Extracted records
━━━━━━━━━━━━━━━━━━━━

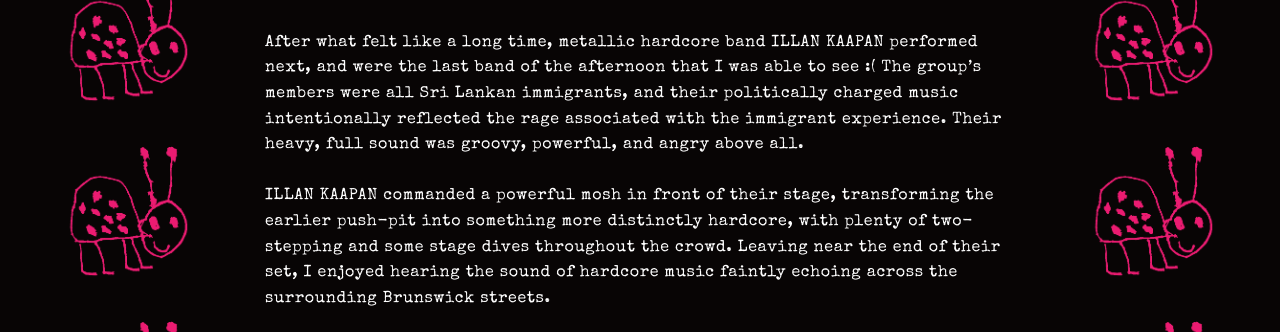
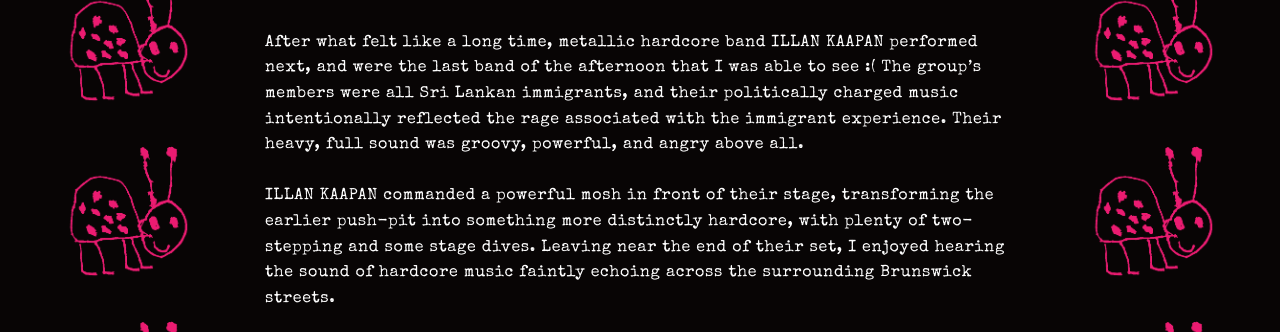
Before and after one commit to xxiwriterecipesnotlovelettersxx/xxiwriterecipesnotlovelettersxx.github.io, a Jekyll site: the page built from _posts/2026-03-01-in-her-palms-chromatin-your-last-words-and-illan-kaapan-at-sydney-road-street-party.md, in a window 1280 px wide and 900 px high, scrolled down 3322 px, cut to the strip 72-404 px from the top of the window. Built offline with Jekyll 4.4.1, drawn with Linux system fonts in a browser that asks for light colours.

Commit message:
Update 2026-03-01-in-her-palms-chromatin-your-last-words-and-illan-kaapan-at-sydney-road-street-party.md

```diff
--- a/_posts/2026-03-01-in-her-palms-chromatin-your-last-words-and-illan-kaapan-at-sydney-road-street-party.md
+++ b/_posts/2026-03-01-in-her-palms-chromatin-your-last-words-and-illan-kaapan-at-sydney-road-street-party.md
@@ -64,7 +64,7 @@ Consistent with their first show, the band covered 'To a Husband at War' by I Ha
 
 After what felt like a long time, metallic hardcore band ILLAN KAAPAN performed next, and were the last band of the afternoon that I was able to see :( The group's members were all Sri Lankan immigrants, and their politically charged music intentionally reflected the rage associated with the immigrant experience. Their heavy, full sound was groovy, powerful, and angry above all.
 <br><br>
-ILLAN KAAPAN commanded a powerful mosh in front of their stage, transforming the earlier push-pit into something more distinctly hardcore, with plenty of two-stepping and some stage dives throughout the crowd. Leaving near the end of their set, I enjoyed hearing the sound of hardcore music faintly echoing across the surrounding Brunswick streets.
+ILLAN KAAPAN commanded a powerful mosh in front of their stage, transforming the earlier push-pit into something more distinctly hardcore, with plenty of two-stepping and some stage dives. Leaving near the end of their set, I enjoyed hearing the sound of hardcore music faintly echoing across the surrounding Brunswick streets.
 
 <div class="gallery">
    <a href="/images/srspik1.JPG">
@@ -138,6 +138,9 @@ photo credits:
   <a href="/images/srspchrom7.JPG">
   <img src="/images/srspchrom7.JPG" alt="chromatin">
   </a>
+  <a href="/images/lovelycrowd.JPG">
+  <img src="/images/lovelycrowd.JPG" alt="lovelycrowd">
+  </a>
   <a href="/images/wall1.jpg">
   <img src="/images/wall1.jpg" alt="wall">
   </a>
@@ -149,9 +152,6 @@ photo credits:
   </a>
   <a href="/images/paddyzi1.JPG">
     <img src="/images/paddyzi1.JPG" alt="paddyzi">
-  </a>
-  <a href="/images/wxmn1.JPG">
-  <img src="/images/wxmn1.JPG" alt="waxman">
   </a>
   <a href="/images/wxmn2.JPG">
   <img src="/images/wxmn2.JPG" alt="waxman">
```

━━━━━━━━━━━━━━━━━━━━

Output the material above exactly, without pictures.

Before and after one commit to xxiwriterecipesnotlovelettersxx/xxiwriterecipesnotlovelettersxx.github.io, a Jekyll site: the page built from _posts/2026-03-01-in-her-palms-chromatin-your-last-words-and-illan-kaapan-at-sydney-road-street-party.md, in a window 1280 px wide and 900 px high, scrolled down 3322 px, cut to the strip 72-404 px from the top of the window. Built offline with Jekyll 4.4.1, drawn with Linux system fonts in a browser that asks for light colours.

Commit message:
Update 2026-03-01-in-her-palms-chromatin-your-last-words-and-illan-kaapan-at-sydney-road-street-party.md

```diff
--- a/_posts/2026-03-01-in-her-palms-chromatin-your-last-words-and-illan-kaapan-at-sydney-road-street-party.md
+++ b/_posts/2026-03-01-in-her-palms-chromatin-your-last-words-and-illan-kaapan-at-sydney-road-street-party.md
@@ -64,7 +64,7 @@ Consistent with their first show, the band covered 'To a Husband at War' by I Ha
 
 After what felt like a long time, metallic hardcore band ILLAN KAAPAN performed next, and were the last band of the afternoon that I was able to see :( The group's members were all Sri Lankan immigrants, and their politically charged music intentionally reflected the rage associated with the immigrant experience. Their heavy, full sound was groovy, powerful, and angry above all.
 <br><br>
-ILLAN KAAPAN commanded a powerful mosh in front of their stage, transforming the earlier push-pit into something more distinctly hardcore, with plenty of two-stepping and some stage dives throughout the crowd. Leaving near the end of their set, I enjoyed hearing the sound of hardcore music faintly echoing across the surrounding Brunswick streets.
+ILLAN KAAPAN commanded a powerful mosh in front of their stage, transforming the earlier push-pit into something more distinctly hardcore, with plenty of two-stepping and some stage dives. Leaving near the end of their set, I enjoyed hearing the sound of hardcore music faintly echoing across the surrounding Brunswick streets.
 
 <div class="gallery">
    <a href="/images/srspik1.JPG">
@@ -138,6 +138,9 @@ photo credits:
   <a href="/images/srspchrom7.JPG">
   <img src="/images/srspchrom7.JPG" alt="chromatin">
   </a>
+  <a href="/images/lovelycrowd.JPG">
+  <img src="/images/lovelycrowd.JPG" alt="lovelycrowd">
+  </a>
   <a href="/images/wall1.jpg">
   <img src="/images/wall1.jpg" alt="wall">
   </a>
@@ -149,9 +152,6 @@ photo credits:
   </a>
   <a href="/images/paddyzi1.JPG">
     <img src="/images/paddyzi1.JPG" alt="paddyzi">
-  </a>
-  <a href="/images/wxmn1.JPG">
-  <img src="/images/wxmn1.JPG" alt="waxman">
   </a>
   <a href="/images/wxmn2.JPG">
   <img src="/images/wxmn2.JPG" alt="waxman">
```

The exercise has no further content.